An investigational depot form of the medication has positive early results.
|The opioid receptor partial agonist buprenorphine, as sublingual monotherapy or in combination with the opioid antagonist naloxone (Suboxone), attenuates narcotic withdrawal and craving and blocks euphoria from concurrent narcotics. Still, buprenorphine is itself subject to misuse and diversion — the sublingual form prevents “cheeking” but not diversion by patients who take the medication home.
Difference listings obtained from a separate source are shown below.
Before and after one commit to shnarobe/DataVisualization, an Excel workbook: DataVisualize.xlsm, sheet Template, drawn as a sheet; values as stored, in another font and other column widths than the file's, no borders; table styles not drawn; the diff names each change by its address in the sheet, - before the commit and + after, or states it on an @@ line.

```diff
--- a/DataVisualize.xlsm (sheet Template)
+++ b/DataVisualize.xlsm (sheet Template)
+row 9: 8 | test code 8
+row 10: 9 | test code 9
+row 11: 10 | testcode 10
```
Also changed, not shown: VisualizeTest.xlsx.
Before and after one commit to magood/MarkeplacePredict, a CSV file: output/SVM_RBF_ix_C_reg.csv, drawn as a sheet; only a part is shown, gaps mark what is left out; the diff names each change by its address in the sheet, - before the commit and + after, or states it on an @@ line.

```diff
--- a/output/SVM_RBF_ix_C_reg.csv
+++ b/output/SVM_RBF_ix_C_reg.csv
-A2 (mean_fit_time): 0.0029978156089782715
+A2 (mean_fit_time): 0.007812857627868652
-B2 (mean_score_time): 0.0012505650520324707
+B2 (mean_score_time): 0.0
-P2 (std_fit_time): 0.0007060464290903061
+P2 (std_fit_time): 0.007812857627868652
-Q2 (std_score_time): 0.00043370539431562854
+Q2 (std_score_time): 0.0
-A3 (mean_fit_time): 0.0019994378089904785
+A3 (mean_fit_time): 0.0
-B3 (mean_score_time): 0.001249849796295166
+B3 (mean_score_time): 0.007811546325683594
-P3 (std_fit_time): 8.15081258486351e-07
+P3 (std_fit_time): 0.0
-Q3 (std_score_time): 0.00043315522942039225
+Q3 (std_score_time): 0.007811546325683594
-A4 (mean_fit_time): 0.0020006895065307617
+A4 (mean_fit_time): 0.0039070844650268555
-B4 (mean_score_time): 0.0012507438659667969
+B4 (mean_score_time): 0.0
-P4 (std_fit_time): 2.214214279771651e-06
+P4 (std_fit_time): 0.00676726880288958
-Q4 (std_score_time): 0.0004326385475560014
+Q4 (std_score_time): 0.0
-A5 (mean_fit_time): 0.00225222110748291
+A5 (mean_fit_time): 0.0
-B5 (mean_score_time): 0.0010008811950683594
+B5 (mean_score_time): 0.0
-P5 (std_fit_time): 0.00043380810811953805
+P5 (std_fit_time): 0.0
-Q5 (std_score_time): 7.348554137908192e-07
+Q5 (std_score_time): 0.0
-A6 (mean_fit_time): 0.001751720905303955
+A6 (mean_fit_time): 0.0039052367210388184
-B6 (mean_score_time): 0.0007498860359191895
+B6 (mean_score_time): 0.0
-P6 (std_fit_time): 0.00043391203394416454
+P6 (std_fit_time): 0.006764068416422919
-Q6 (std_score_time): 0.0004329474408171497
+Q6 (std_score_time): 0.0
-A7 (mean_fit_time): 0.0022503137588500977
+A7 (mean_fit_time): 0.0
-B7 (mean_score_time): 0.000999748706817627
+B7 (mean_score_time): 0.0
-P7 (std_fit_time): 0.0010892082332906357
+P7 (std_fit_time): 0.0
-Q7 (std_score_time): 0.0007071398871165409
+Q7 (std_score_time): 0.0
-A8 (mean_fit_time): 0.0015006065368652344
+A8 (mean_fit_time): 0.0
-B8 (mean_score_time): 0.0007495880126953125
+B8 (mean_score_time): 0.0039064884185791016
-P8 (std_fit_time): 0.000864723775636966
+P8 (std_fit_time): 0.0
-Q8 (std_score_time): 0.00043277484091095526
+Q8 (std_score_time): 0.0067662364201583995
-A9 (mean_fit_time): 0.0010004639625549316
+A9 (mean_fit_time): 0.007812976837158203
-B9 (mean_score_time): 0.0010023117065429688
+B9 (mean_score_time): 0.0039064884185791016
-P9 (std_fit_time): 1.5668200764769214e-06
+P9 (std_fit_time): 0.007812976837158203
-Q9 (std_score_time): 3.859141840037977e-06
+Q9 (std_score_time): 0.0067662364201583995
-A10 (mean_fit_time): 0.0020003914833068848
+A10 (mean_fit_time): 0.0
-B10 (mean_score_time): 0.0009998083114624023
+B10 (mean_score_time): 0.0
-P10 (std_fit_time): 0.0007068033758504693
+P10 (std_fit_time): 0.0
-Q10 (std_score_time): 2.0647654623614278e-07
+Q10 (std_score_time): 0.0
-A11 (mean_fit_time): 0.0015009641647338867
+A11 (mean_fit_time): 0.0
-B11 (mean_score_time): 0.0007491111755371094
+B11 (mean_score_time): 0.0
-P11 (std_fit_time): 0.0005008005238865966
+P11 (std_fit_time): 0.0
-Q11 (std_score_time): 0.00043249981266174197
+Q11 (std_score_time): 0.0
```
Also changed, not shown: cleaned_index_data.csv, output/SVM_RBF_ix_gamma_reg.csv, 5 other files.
These researchers examined whether a novel, non-FDA-approved, weekly injectable form of buprenorphine could eliminate these problems.
The manufacturer-sponsored, 3-week, phase II study enrolled otherwise healthy patients with moderate-to-severe opioid use disorder and physical dependence. After 4 to 7 days of treatment with oral morphine (allowing washout of illicit drugs), morphine was discontinued, and clinically meaningful test doses of intramuscular hydromorphone or placebo were administered. The 47 participants who rated “liking” of the drug substantially higher than placebo and demonstrated mild withdrawal after narcotic cessation were then randomized to 24 or 32 mg of depot buprenorphine (equivalent to 16 and 24 mg of sublingual buprenorphine, respectively). Two injections were given 1 week apart.
Both doses blocked liking of subsequent hydromorphone doses (large effect size) and narcotic withdrawal (medium-to-large effect size) through 1 week after the last injection. Buprenorphine continued to accumulate; other data have suggested that a steady state would be achieved after 4 weekly doses.